Astrid nodded to the trio of mandolin players, whose ethereal music filled the air.
“They’re younger than we are, but I remember them from the orphanage. Almost all the servants came from there too.”
“Are the musicians also protégées?”
Astrid shook her head.
“Not everybody can be for the Life. Originally, they came here as little girls to train to be maids. But Mi’Lady always tests the children, and discovered these girls had a natural talent for music, so she mentored them in their learning. Now they get to be musicians. Not only do they entertain us, but they are often hired to perform at various salons around the City.”
“Do they live here?”
“There are two dormitories at the back of this yard. One is for servants and servants-in-training. The other is for the protégées, as well as the artistic girls.”
“Really? That is extraordinary.”
I stared at Astrid, who smiled at me in appreciation.

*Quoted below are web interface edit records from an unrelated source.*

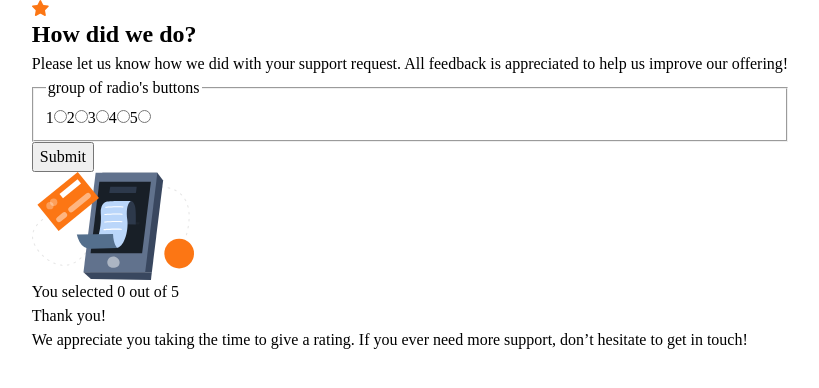
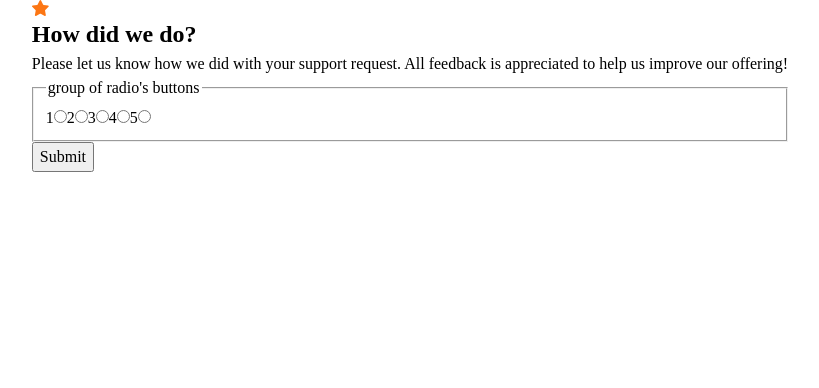
Before and after one commit to JammiM/Interactive-rating-component-with-react.js-and-vitest, a React (Vite) app: page / in a window 1280 px wide. Shown: the top 388 px of the page, without its empty margins (230-1049 px from the left). Built offline with nearby package versions, Linux system fonts and the light colour scheme.

Commit message:
Added a handler to control which component is displayed

```diff
--- a/src/components/RatingCard.jsx
+++ b/src/components/RatingCard.jsx
@@ -5,20 +5,25 @@ import { RatingResponse } from "./RatingResponse";
 export const RatingCard = () => {
   const [ratingScore, setRatingScore] = useState(0);
 
+  const ratingAsNumber = Number(ratingScore);
+
   function handleRatingClick(e) {
     setRatingScore(e);
   }
 
   return (
     <main>
-      <RatingForm
-        ratingScore={ratingScore}
-        handleRatingClick={handleRatingClick}
-      />
-      <RatingResponse
-        ratingScore={ratingScore}
-        handleRatingClick={handleRatingClick}
-      />
+      {ratingAsNumber > 0 ? (
+        <RatingResponse
+          ratingScore={ratingScore}
+          handleRatingClick={handleRatingClick}
+        />
+      ) : (
+        <RatingForm
+          ratingScore={ratingScore}
+          handleRatingClick={handleRatingClick}
+        />
+      )}
     </main>
   );
 };
```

“What you and the Wanderer have done is truly wonderful. You saved this generation of boys from a criminal life and eventual hanging, and all of the girls from the drudgery of servitude and prostitution in the brothels. The orphans who had any kind of lucky star on their side end up at the Casa, and the Casa is full. Except for a truly gifted and beautiful girl here and there, Mi’Lady doesn’t have much room to add to her household for at least twenty more years.”
I was speechless. Astrid paused for a moment, then continued.
“There isn’t an orphan, harlot, or servant who wouldn’t sell their soul to be here.”
“There isn’t an orphan, harlot, or servant who wouldn’t sell their soul to be here.